▶ _What you need to do_: Scan the records for the string "empty" and copy every line that holds it.

▶ _Data to use_:
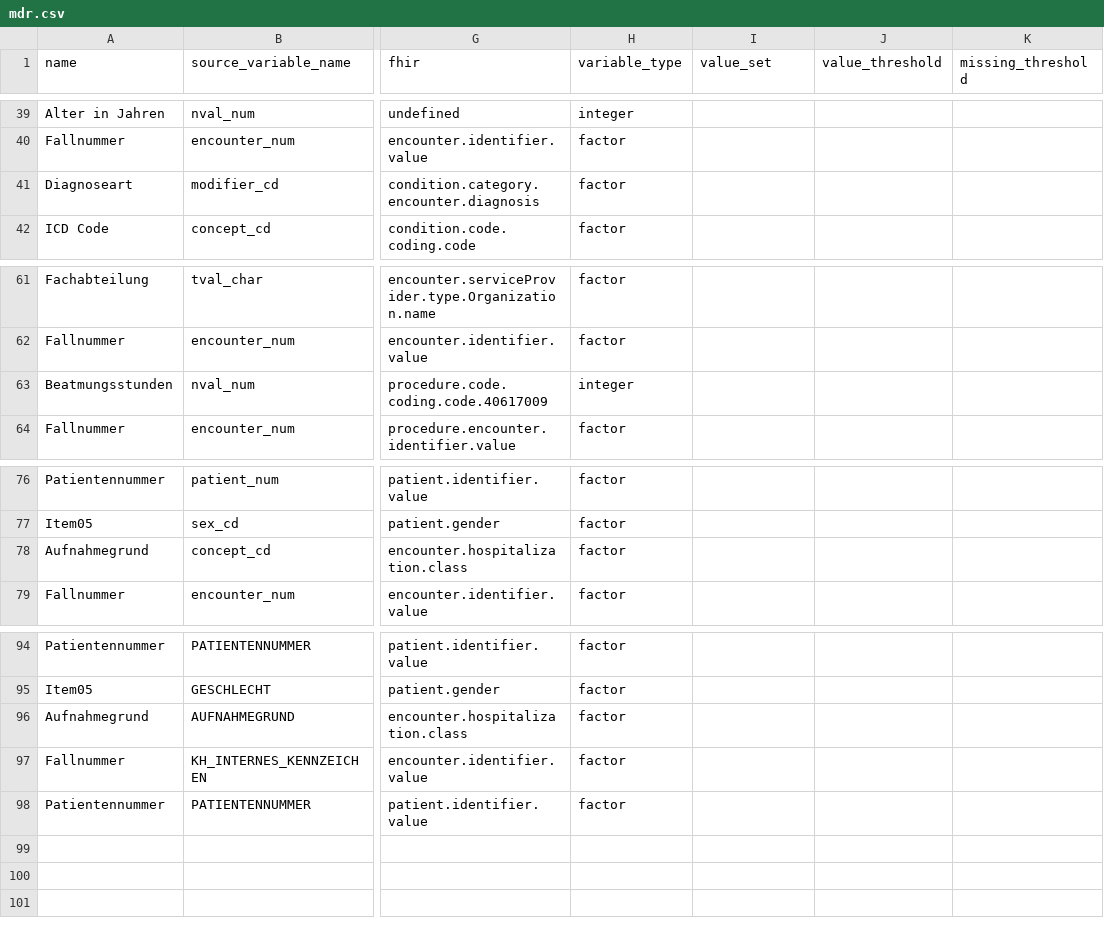
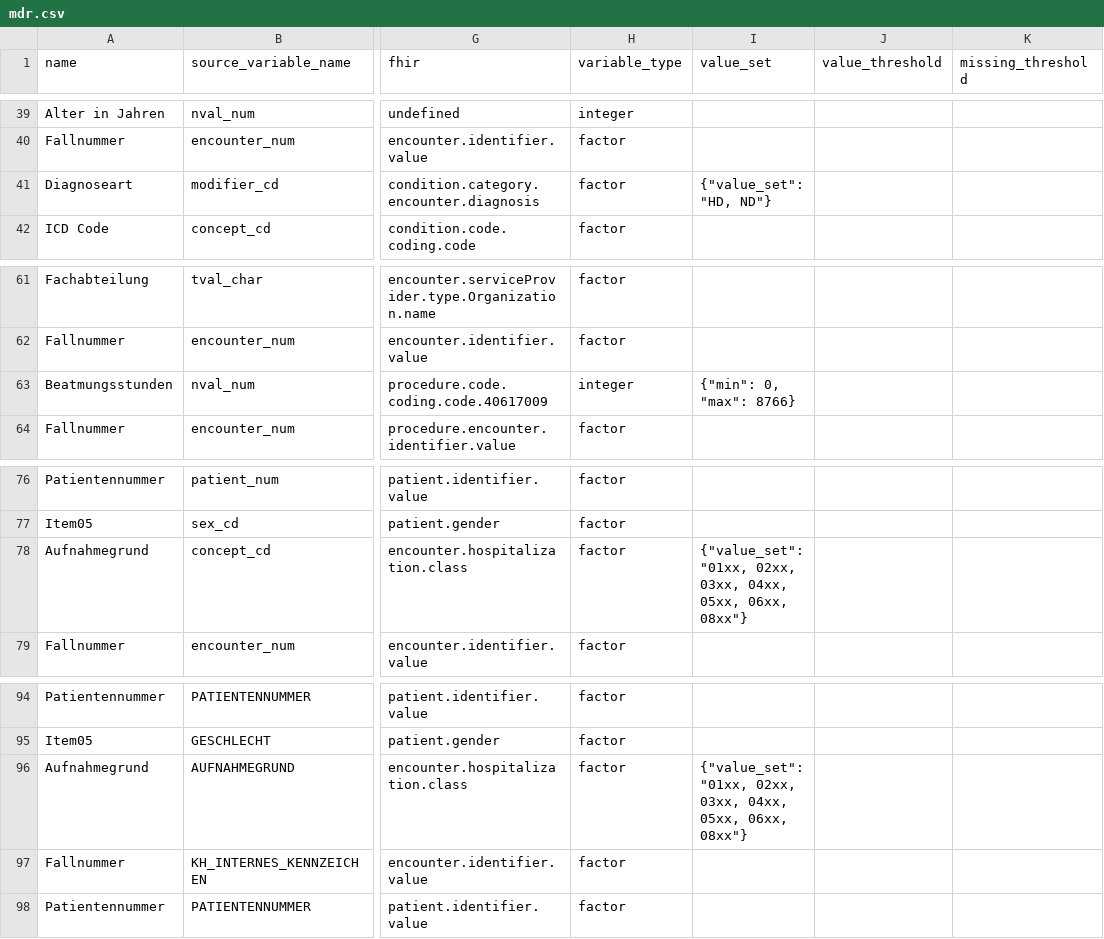
Before and after one commit to miracum/dqa-miracumdqa, a CSV file: inst/application/_utilities/MDR/mdr.csv, drawn as a sheet; only a part is shown, gaps mark what is left out; the diff covers the shown part only; the diff names each change by its address in the sheet, - before the commit and + after, or states it on an @@ line.

Commit message:
integration of value_set; display only

```diff
--- a/inst/application/_utilities/MDR/mdr.csv
+++ b/inst/application/_utilities/MDR/mdr.csv
-I41 (value_set): (empty)
+I41 (value_set): {"value_set": "HD, ND"}
-I63 (value_set): (empty)
+I63 (value_set): {"min": 0, "max": 8766}
-I78 (value_set): (empty)
+I78 (value_set): {"value_set": "01xx, 02xx, 03xx, 04xx, 05xx, 06xx, 08xx"}
-I96 (value_set): (empty)
+I96 (value_set): {"value_set": "01xx, 02xx, 03xx, 04xx, 05xx, 06xx, 08xx"}
```
Also changed, not shown: 10 edited cells elsewhere in this file, 4 other files.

▶ _Reply_:
-I41 (value_set): (empty)
-I63 (value_set): (empty)
-I78 (value_set): (empty)
-I96 (value_set): (empty)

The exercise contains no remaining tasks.